Stored items
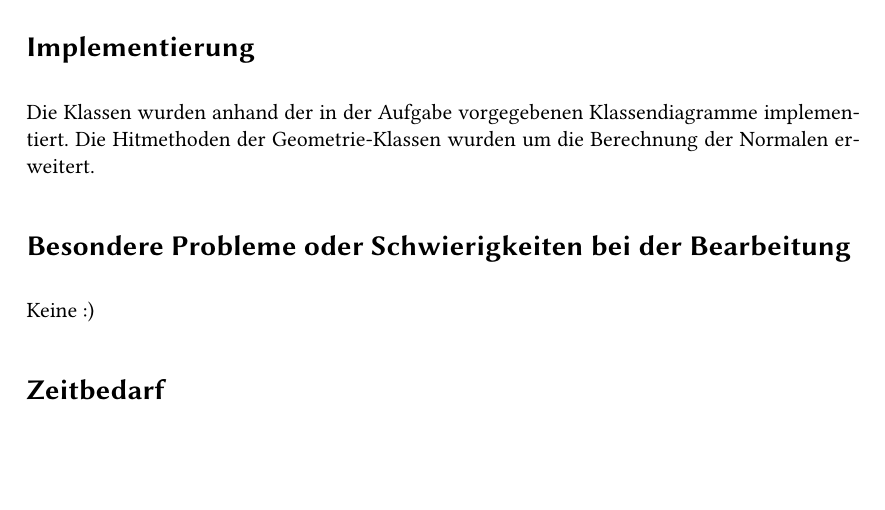
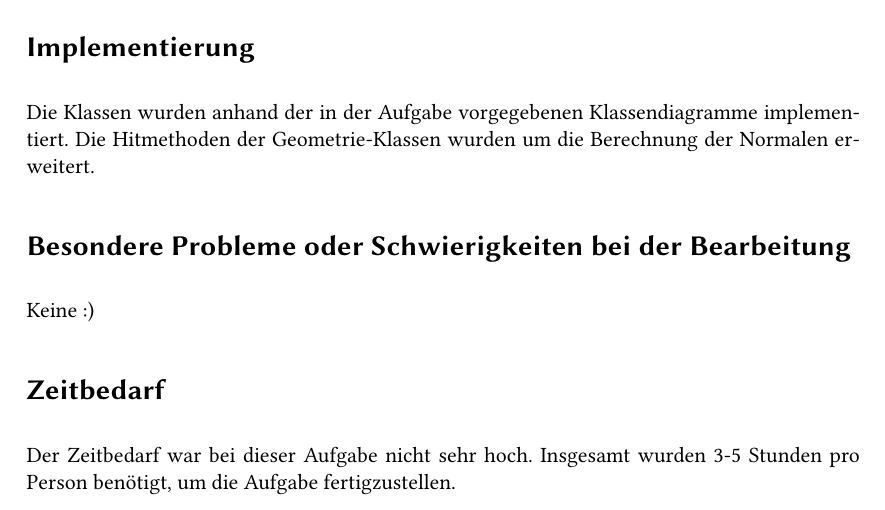
Before and after one commit to trayracer/raytracer-trayracer, a LaTeX document (reports/Beleuchtung1/Beleuchtung-Trayracer.tex): part of page 2 of 2, cut so that both start at the same text. Compiled offline with pdfLaTeX.

Commit message:
finished the report

```diff
--- a/reports/Beleuchtung1/Beleuchtung-Trayracer.tex
+++ b/reports/Beleuchtung1/Beleuchtung-Trayracer.tex
@@ -60,6 +60,6 @@ Die Hitmethoden der Geometrie-Klassen wurden um die Berechnung der Normalen erwe
 Keine :)
 
 \section*{Zeitbedarf}
-
+Der Zeitbedarf war bei dieser Aufgabe nicht sehr hoch. Insgesamt wurden 3-5 Stunden pro Person benötigt, um die Aufgabe fertigzustellen.
 
 \end{document}
```
Also changed, not shown: reports/Beleuchtung1/Beleuchtung-Trayracer.pdf.
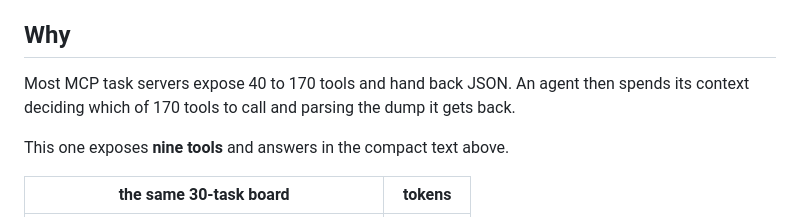
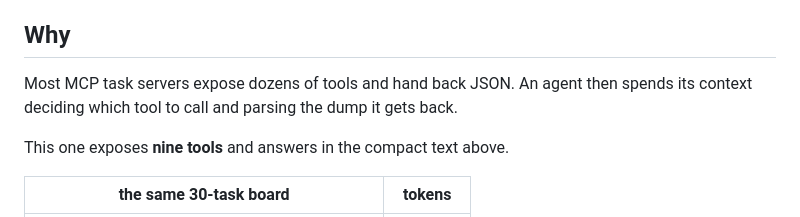
Before and after one commit to ultrathinker/basic-kanban-board-mcp, a Markdown page: README.md, the part around the change. Rendered like a GitHub page.

Commit message:
docs(readme): drop the unverifiable "40 to 170 tools" claim
A specific competitor tool-count range reads as invented and costs trust on
an infra tool. "dozens of tools" makes the same point without a number we
cannot stand behind.

Co-Authored-By: Claude Opus 4.8 <noreply@anthropic.com>

```diff
--- a/README.md
+++ b/README.md
@@ -20,8 +20,8 @@ That is a whole project, as an agent sees it.
 
 ## Why
 
-Most MCP task servers expose 40 to 170 tools and hand back JSON. An agent then spends its
-context deciding which of 170 tools to call and parsing the dump it gets back.
+Most MCP task servers expose dozens of tools and hand back JSON. An agent then spends its
+context deciding which tool to call and parsing the dump it gets back.
 
 This one exposes **nine tools** and answers in the compact text above.
 
```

Problem statement: An exact reproduction of the data above is required, with every picture removed.

Result of this task:
Before and after one commit to trayracer/raytracer-trayracer, a LaTeX document (reports/Beleuchtung1/Beleuchtung-Trayracer.tex): part of page 2 of 2, cut so that both start at the same text. Compiled offline with pdfLaTeX.

Commit message:
finished the report

```diff
--- a/reports/Beleuchtung1/Beleuchtung-Trayracer.tex
+++ b/reports/Beleuchtung1/Beleuchtung-Trayracer.tex
@@ -60,6 +60,6 @@ Die Hitmethoden der Geometrie-Klassen wurden um die Berechnung der Normalen erwe
 Keine :)
 
 \section*{Zeitbedarf}
-
+Der Zeitbedarf war bei dieser Aufgabe nicht sehr hoch. Insgesamt wurden 3-5 Stunden pro Person benötigt, um die Aufgabe fertigzustellen.
 
 \end{document}
```
Also changed, not shown: reports/Beleuchtung1/Beleuchtung-Trayracer.pdf.
Before and after one commit to ultrathinker/basic-kanban-board-mcp, a Markdown page: README.md, the part around the change. Rendered like a GitHub page.

Commit message:
docs(readme): drop the unverifiable "40 to 170 tools" claim
A specific competitor tool-count range reads as invented and costs trust on
an infra tool. "dozens of tools" makes the same point without a number we
cannot stand behind.

Co-Authored-By: Claude Opus 4.8 <noreply@anthropic.com>

```diff
--- a/README.md
+++ b/README.md
@@ -20,8 +20,8 @@ That is a whole project, as an agent sees it.
 
 ## Why
 
-Most MCP task servers expose 40 to 170 tools and hand back JSON. An agent then spends its
-context deciding which of 170 tools to call and parsing the dump it gets back.
+Most MCP task servers expose dozens of tools and hand back JSON. An agent then spends its
+context deciding which tool to call and parsing the dump it gets back.
 
 This one exposes **nine tools** and answers in the compact text above.
 
```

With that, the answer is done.